┌─ INFORMATION

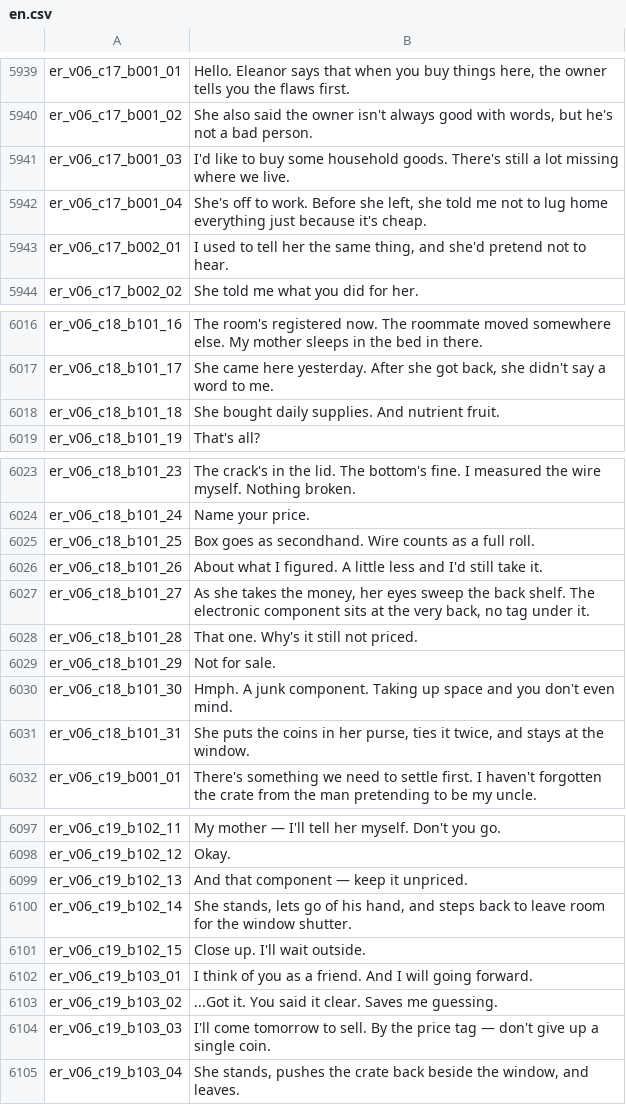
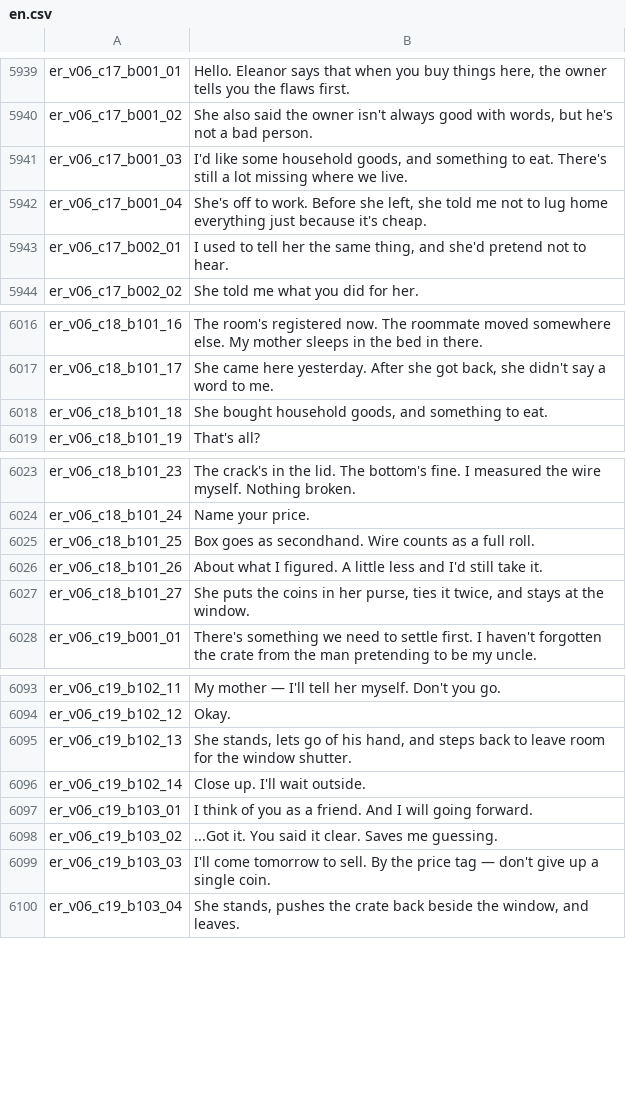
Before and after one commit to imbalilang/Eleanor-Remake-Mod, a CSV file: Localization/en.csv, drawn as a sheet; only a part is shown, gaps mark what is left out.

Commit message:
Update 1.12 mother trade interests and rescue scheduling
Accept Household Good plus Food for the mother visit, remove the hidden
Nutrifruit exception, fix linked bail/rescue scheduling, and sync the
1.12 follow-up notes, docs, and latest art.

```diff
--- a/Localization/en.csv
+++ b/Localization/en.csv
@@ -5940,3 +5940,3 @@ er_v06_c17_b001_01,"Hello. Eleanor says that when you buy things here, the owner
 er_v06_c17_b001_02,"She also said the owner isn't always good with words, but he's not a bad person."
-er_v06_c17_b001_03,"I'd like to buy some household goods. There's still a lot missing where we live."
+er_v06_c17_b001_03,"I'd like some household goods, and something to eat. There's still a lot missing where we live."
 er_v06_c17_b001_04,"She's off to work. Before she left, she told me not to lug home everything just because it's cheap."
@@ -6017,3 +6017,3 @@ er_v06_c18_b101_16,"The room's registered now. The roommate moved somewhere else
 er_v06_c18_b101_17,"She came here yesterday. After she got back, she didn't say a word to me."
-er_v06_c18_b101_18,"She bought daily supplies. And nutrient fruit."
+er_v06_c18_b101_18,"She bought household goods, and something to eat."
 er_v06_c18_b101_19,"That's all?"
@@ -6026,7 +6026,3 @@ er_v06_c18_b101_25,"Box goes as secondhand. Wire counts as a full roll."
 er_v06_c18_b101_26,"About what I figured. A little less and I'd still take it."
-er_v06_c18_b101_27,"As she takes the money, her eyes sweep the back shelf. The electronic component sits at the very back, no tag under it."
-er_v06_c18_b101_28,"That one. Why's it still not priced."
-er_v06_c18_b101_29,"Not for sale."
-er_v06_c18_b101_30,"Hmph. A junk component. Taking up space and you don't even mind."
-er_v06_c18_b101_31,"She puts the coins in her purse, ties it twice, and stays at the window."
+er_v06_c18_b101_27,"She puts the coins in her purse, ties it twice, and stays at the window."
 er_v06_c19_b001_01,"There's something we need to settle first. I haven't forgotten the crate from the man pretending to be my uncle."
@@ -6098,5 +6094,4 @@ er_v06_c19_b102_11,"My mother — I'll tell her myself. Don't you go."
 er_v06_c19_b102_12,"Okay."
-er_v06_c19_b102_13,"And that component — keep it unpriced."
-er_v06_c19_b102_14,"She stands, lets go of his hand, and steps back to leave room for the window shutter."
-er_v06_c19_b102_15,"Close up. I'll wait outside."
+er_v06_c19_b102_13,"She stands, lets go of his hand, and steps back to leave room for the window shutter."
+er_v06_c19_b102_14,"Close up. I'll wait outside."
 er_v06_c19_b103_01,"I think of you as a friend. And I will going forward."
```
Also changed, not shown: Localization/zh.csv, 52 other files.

└─
┌─ INFORMATION

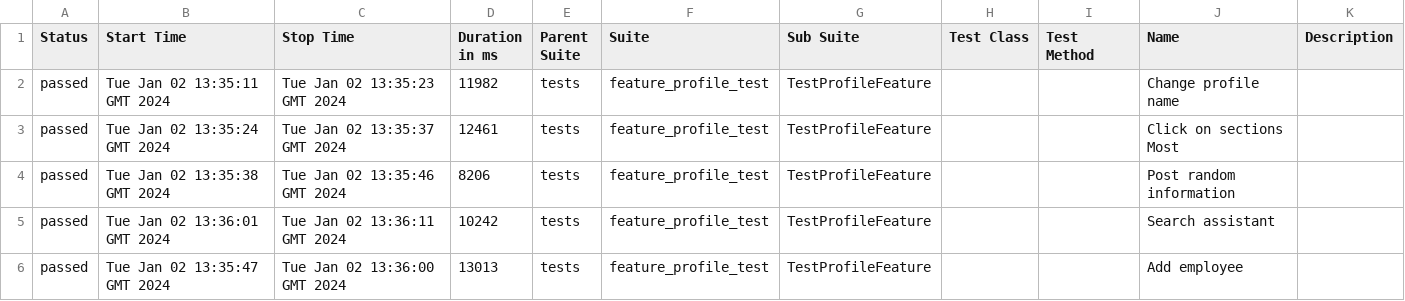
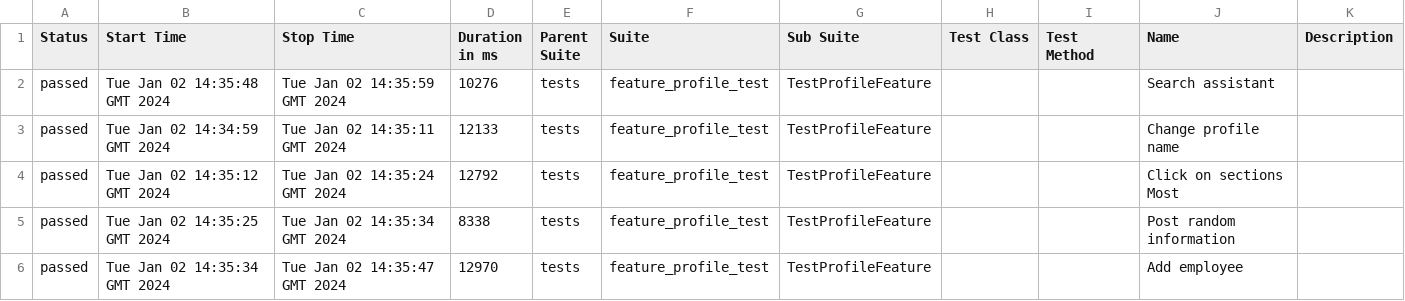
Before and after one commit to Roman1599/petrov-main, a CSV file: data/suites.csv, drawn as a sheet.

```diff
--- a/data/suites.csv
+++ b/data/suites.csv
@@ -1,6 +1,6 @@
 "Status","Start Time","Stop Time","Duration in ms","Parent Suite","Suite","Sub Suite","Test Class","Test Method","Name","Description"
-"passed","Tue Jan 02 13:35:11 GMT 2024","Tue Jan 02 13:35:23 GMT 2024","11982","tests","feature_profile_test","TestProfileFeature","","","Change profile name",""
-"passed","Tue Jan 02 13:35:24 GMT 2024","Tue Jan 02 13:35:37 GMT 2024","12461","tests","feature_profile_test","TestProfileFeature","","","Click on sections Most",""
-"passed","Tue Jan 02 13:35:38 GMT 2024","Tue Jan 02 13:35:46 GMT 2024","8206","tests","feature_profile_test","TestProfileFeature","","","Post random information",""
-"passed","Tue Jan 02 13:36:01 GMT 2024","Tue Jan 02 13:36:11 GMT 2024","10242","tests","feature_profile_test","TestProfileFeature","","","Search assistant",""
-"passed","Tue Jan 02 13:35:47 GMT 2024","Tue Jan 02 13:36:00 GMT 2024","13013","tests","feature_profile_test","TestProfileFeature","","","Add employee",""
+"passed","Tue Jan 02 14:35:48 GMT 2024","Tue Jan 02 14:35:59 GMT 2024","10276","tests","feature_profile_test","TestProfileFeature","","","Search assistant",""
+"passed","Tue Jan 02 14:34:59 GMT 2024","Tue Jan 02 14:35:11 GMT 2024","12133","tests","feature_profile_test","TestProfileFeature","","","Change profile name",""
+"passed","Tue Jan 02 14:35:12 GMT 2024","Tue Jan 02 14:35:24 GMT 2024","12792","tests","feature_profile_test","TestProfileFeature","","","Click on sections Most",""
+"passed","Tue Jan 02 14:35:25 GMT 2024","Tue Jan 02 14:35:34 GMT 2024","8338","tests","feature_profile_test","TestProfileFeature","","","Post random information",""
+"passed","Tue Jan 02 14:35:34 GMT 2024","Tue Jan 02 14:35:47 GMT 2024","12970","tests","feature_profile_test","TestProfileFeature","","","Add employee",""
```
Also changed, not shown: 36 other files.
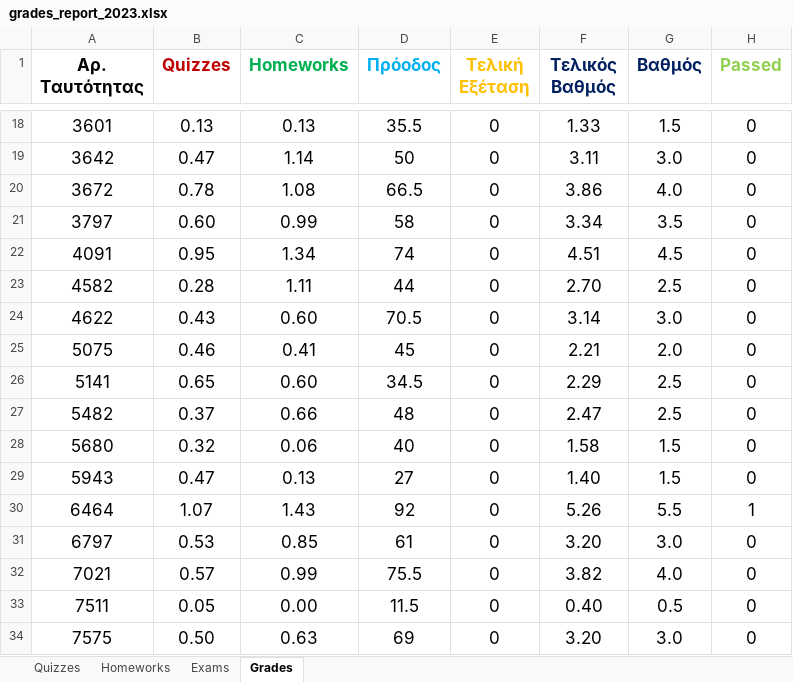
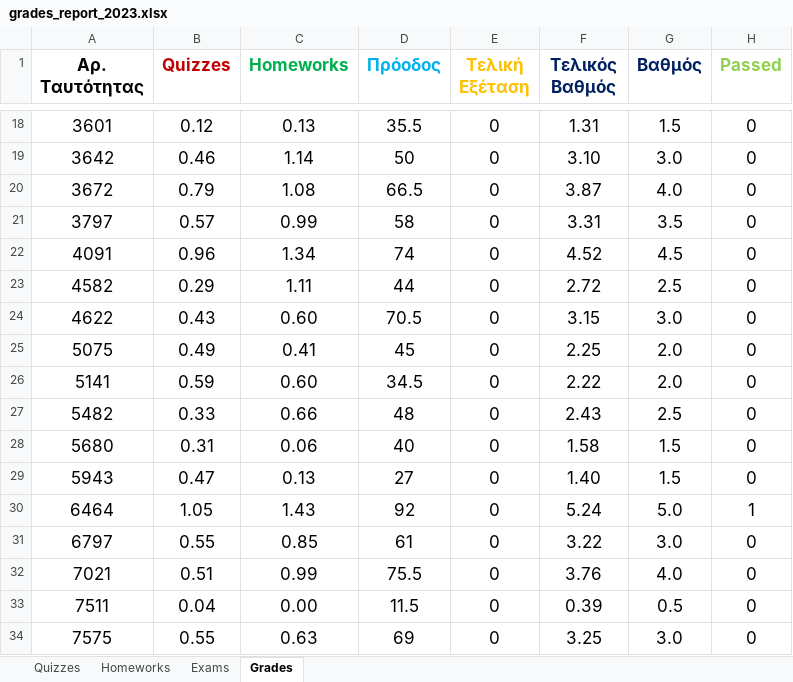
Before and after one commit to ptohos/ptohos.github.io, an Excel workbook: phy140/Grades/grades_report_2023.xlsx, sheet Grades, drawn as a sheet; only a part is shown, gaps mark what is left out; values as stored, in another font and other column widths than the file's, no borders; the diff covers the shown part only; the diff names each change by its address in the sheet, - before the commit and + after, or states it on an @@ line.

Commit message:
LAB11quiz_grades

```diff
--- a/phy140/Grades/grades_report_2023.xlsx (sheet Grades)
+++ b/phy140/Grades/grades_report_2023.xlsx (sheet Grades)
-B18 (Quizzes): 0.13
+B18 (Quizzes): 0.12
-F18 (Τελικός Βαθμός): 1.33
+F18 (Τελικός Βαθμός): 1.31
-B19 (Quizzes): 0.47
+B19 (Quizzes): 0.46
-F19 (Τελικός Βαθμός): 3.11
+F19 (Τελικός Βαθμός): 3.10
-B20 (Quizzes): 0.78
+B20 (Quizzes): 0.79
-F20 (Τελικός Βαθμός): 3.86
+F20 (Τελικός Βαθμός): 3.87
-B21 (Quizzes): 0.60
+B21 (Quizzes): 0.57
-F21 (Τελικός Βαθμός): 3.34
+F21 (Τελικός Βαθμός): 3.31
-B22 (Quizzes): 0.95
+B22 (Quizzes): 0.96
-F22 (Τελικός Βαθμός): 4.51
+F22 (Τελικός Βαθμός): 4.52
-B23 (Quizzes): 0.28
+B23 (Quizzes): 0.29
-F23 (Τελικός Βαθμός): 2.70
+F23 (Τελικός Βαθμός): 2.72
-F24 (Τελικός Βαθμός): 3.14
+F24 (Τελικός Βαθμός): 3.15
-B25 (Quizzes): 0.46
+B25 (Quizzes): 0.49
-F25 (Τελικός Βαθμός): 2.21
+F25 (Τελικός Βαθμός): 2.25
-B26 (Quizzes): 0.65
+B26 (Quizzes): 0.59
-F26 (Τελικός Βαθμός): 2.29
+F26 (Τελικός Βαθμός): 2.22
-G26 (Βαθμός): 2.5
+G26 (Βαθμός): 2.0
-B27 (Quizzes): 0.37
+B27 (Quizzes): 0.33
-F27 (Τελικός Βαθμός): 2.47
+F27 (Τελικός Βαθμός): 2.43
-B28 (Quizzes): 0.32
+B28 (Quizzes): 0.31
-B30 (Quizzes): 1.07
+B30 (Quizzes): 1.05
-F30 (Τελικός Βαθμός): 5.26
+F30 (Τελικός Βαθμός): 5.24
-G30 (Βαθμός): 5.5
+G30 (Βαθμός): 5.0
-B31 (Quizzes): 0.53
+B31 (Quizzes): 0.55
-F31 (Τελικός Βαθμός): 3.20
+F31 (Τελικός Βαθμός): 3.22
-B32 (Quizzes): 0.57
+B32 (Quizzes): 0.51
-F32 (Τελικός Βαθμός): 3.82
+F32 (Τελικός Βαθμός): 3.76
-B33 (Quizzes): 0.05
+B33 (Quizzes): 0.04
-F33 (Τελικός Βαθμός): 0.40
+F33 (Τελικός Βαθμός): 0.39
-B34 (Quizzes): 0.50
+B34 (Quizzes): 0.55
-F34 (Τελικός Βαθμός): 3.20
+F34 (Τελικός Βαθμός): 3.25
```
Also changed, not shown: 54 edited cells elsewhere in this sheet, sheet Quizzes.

└─
┌─ INFORMATION

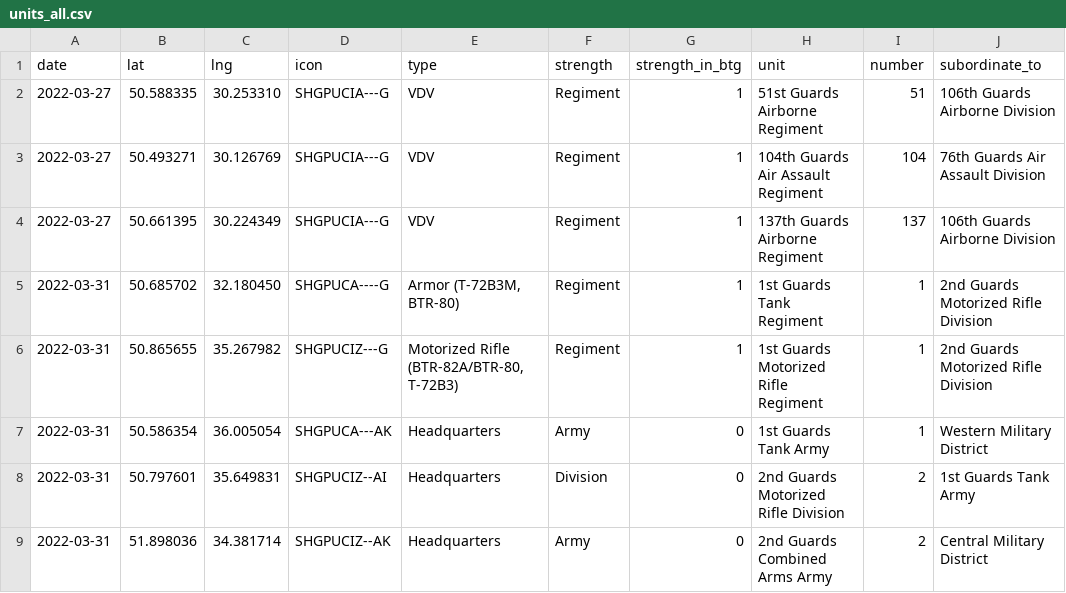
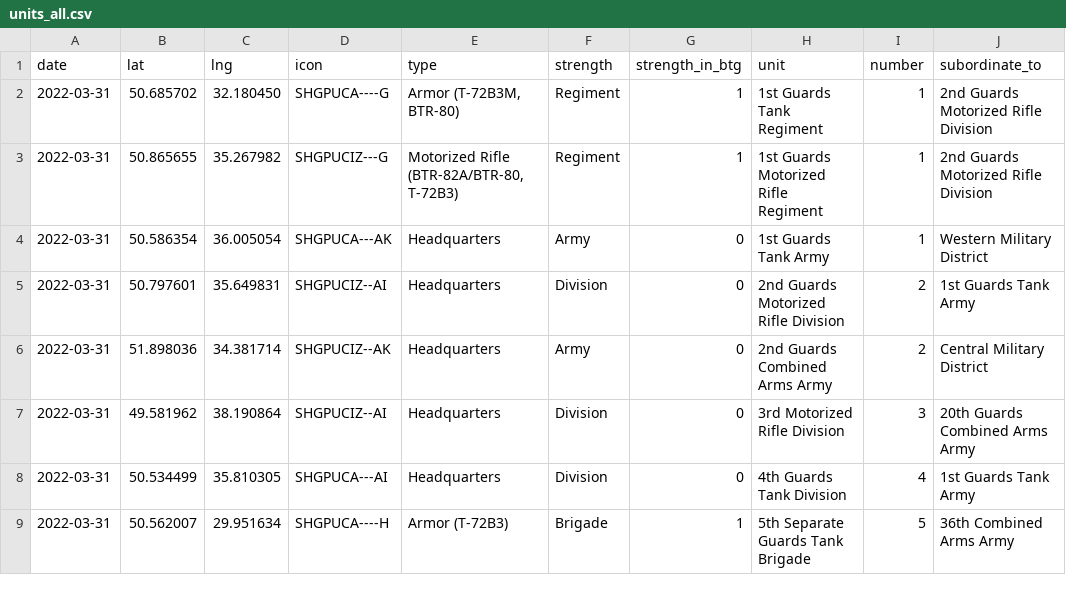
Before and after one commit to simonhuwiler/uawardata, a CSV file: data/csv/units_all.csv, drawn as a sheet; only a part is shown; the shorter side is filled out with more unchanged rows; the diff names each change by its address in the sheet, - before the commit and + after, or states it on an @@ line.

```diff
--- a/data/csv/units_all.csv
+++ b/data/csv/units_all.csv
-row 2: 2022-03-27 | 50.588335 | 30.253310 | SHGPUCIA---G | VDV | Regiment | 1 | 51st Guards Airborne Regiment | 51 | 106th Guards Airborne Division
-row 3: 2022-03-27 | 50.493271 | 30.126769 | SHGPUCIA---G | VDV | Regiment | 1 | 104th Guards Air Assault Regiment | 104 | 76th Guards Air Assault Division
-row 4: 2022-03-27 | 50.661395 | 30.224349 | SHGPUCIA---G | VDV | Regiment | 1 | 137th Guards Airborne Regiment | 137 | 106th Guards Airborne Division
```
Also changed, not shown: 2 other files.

└─

WORK TO BE COMPLETED =>
Go through the records and tally the lines that include "tests". Write only the number.

RESULT =>
10